The drugs revolution starts now as MPs agree its high time for change

Commons debate highlights growing cross-party consensus on softening UK drugs legislation, unchanged for 43 years
The camera is turned on tabloid editors in Richard Peppiatt's 'One Rogue Reporter'

Gotcha! The camera is turned on tabloid editors

Hugh Grant says Richard Peppiatt's 'One Rogue Reporter' documentary will highlight issues raised by Leveson
Fall of the Berlin Wall: It was thanks to Mikhail Gorbachev that this symbol of division fell

Fall of the Berlin Wall

It was thanks to Gorbachev that this symbol of division fell
Halloween 2014: What makes Ouija boards, demon dolls, and evil clowns so frightening?

What makes ouija boards and demon dolls scary?

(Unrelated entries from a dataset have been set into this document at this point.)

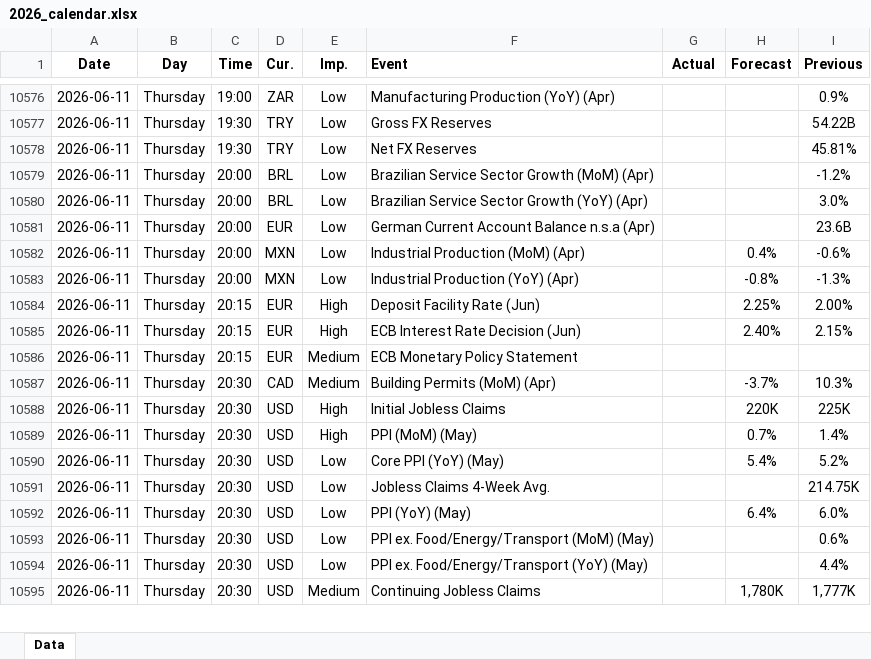
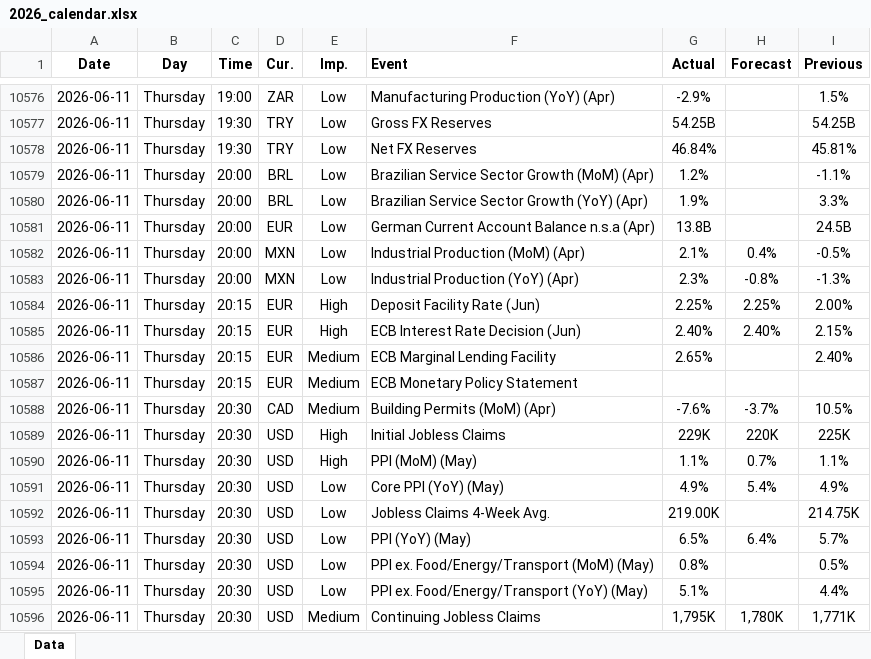
Before and after one commit to yiyousiow000814/XAUUSD-Calendar-Agent, an Excel workbook: data/Economic_Calendar/2026/2026_calendar.xlsx, sheet Data, drawn as a sheet; only a part is shown, gaps mark what is left out; values as stored, in another font and other column widths than the file's, no borders; addresses are those after the commit; the diff covers the shown part only; the diff names each change by its address in the sheet, - before the commit and + after, or states it on an @@ line.

```diff
--- a/data/Economic_Calendar/2026/2026_calendar.xlsx (sheet Data)
+++ b/data/Economic_Calendar/2026/2026_calendar.xlsx (sheet Data)
-G10576 (Actual): (empty)
+G10576 (Actual): -2.9%
-I10576 (Previous): 0.9%
+I10576 (Previous): 1.5%
-G10577 (Actual): (empty)
+G10577 (Actual): 54.25B
-I10577 (Previous): 54.22B
+I10577 (Previous): 54.25B
-G10578 (Actual): (empty)
+G10578 (Actual): 46.84%
-G10579 (Actual): (empty)
+G10579 (Actual): 1.2%
-I10579 (Previous): -1.2%
+I10579 (Previous): -1.1%
-G10580 (Actual): (empty)
+G10580 (Actual): 1.9%
-I10580 (Previous): 3.0%
+I10580 (Previous): 3.3%
-G10581 (Actual): (empty)
+G10581 (Actual): 13.8B
-I10581 (Previous): 23.6B
+I10581 (Previous): 24.5B
-G10582 (Actual): (empty)
+G10582 (Actual): 2.1%
-I10582 (Previous): -0.6%
+I10582 (Previous): -0.5%
-G10583 (Actual): (empty)
+G10583 (Actual): 2.3%
-G10584 (Actual): (empty)
+G10584 (Actual): 2.25%
-G10585 (Actual): (empty)
+G10585 (Actual): 2.40%
+row 10586: 2026-06-11 | Thursday | 20:15 | EUR | Medium | ECB Marginal Lending Facility | 2.65% |  | 2.40%
-G10588 (Actual): (empty)
+G10588 (Actual): -7.6%
-I10588 (Previous): 10.3%
+I10588 (Previous): 10.5%
-G10589 (Actual): (empty)
+G10589 (Actual): 229K
-G10590 (Actual): (empty)
+G10590 (Actual): 1.1%
-I10590 (Previous): 1.4%
+I10590 (Previous): 1.1%
-G10591 (Actual): (empty)
+G10591 (Actual): 4.9%
-I10591 (Previous): 5.2%
+I10591 (Previous): 4.9%
-G10592 (Actual): (empty)
+G10592 (Actual): 219.00K
-G10593 (Actual): (empty)
+G10593 (Actual): 6.5%
-I10593 (Previous): 6.0%
+I10593 (Previous): 5.7%
-G10594 (Actual): (empty)
+G10594 (Actual): 0.8%
-I10594 (Previous): 0.6%
+I10594 (Previous): 0.5%
-G10595 (Actual): (empty)
+G10595 (Actual): 5.1%
-G10596 (Actual): (empty)
+G10596 (Actual): 1,795K
-I10596 (Previous): 1,777K
+I10596 (Previous): 1,771K
```
Also changed, not shown: 38 added rows, 15 removed rows and 116 edited cells elsewhere in this sheet, 2 other files.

Ouija boards, demon dolls, evil children and clowns are all classic tropes of horror, and this year’s Halloween releases feature them all. What makes them so frightening, decade after decade?
A safari in modern Britain: Rose Rouse reveals how her four-year tour of Harlesden taught her as much about the UK as it did about NW10

Rose Rouse's safari in modern Britain

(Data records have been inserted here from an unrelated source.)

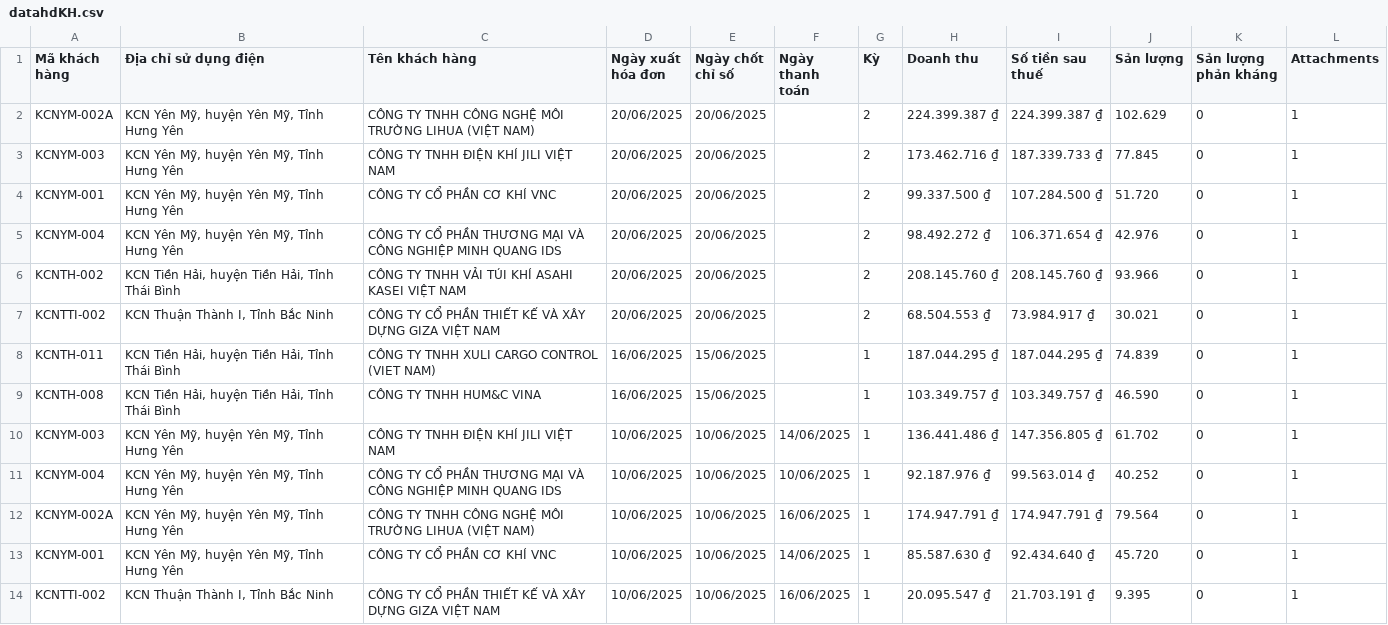
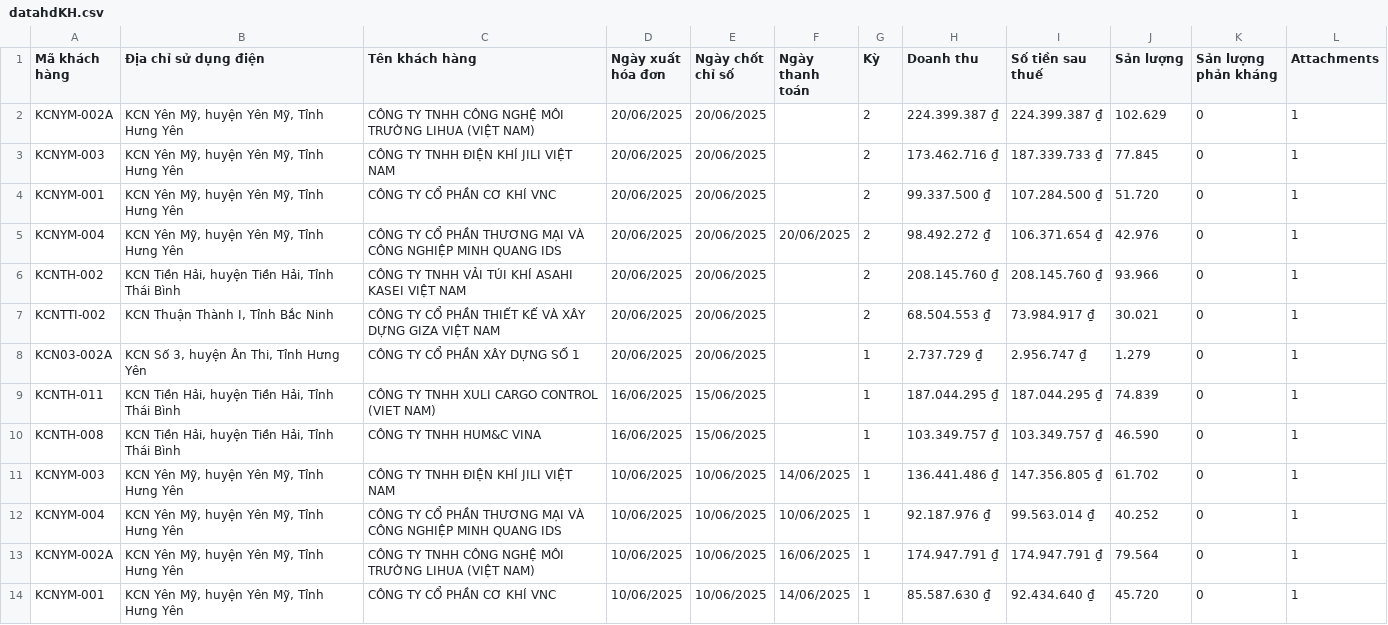
Before and after one commit to Gelex-Electric/GETC, a CSV file: assets/data/datahdKH.csv, drawn as a sheet; only a part is shown; the shorter side is filled out with more unchanged rows.

Commit message:
Update datahdKH.csv

```diff
--- a/assets/data/datahdKH.csv
+++ b/assets/data/datahdKH.csv
@@ -4,5 +4,6 @@
 "KCNYM-001","KCN Yên Mỹ, huyện Yên Mỹ, Tỉnh Hưng Yên","CÔNG TY CỔ PHẦN CƠ KHÍ VNC","20/06/2025","20/06/2025",,"2","99.337.500 ₫","107.284.500 ₫","51.720","0","1"
-"KCNYM-004","KCN Yên Mỹ, huyện Yên Mỹ, Tỉnh Hưng Yên","CÔNG TY CỔ PHẦN THƯƠNG MẠI VÀ CÔNG NGHIỆP MINH QUANG IDS","20/06/2025","20/06/2025",,"2","98.492.272 ₫","106.371.654 ₫","42.976","0","1"
+"KCNYM-004","KCN Yên Mỹ, huyện Yên Mỹ, Tỉnh Hưng Yên","CÔNG TY CỔ PHẦN THƯƠNG MẠI VÀ CÔNG NGHIỆP MINH QUANG IDS","20/06/2025","20/06/2025","20/06/2025","2","98.492.272 ₫","106.371.654 ₫","42.976","0","1"
 "KCNTH-002","KCN Tiền Hải, huyện Tiền Hải, Tỉnh Thái Bình","CÔNG TY TNHH VẢI TÚI KHÍ ASAHI KASEI VIỆT NAM","20/06/2025","20/06/2025",,"2","208.145.760 ₫","208.145.760 ₫","93.966","0","1"
 "KCNTTI-002","KCN Thuận Thành I, Tỉnh Bắc Ninh","CÔNG TY CỔ PHẦN THIẾT KẾ VÀ XÂY DỰNG GIZA VIỆT NAM","20/06/2025","20/06/2025",,"2","68.504.553 ₫","73.984.917 ₫","30.021","0","1"
+"KCN03-002A","KCN Số 3, huyện Ân Thi, Tỉnh Hưng Yên","CÔNG TY CỔ PHẦN XÂY DỰNG SỐ 1","20/06/2025","20/06/2025",,"1","2.737.729 ₫","2.956.747 ₫","1.279","0","1"
 "KCNTH-011","KCN Tiền Hải, huyện Tiền Hải, Tỉnh Thái Bình","CÔNG TY TNHH XULI CARGO CONTROL (VIET NAM)","16/06/2025","15/06/2025",,"1","187.044.295 ₫","187.044.295 ₫","74.839","0","1"
```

Rouse decided to walk and talk with as many different people as possible in her neighbourhood of Harlesden and her experiences have been published in a new book
Welcome to my world of no smell and odd tastes: How a bike accident left one woman living with unwanted food mash-ups

'My world of no smell and odd tastes'

A head injury from a bicycle accident had the surprising effect of robbing Nell Frizzell of two of her senses

Matt Parker is proud of his square roots

The "stand-up mathematician" is using comedy nights to preach maths to big audiences
Paul Scholes column: Beating Manchester City is vital part of life at Manchester United. This is first major test for Luke Shaw, Angel Di Maria and Radamel Falcao – it’s not a game to lose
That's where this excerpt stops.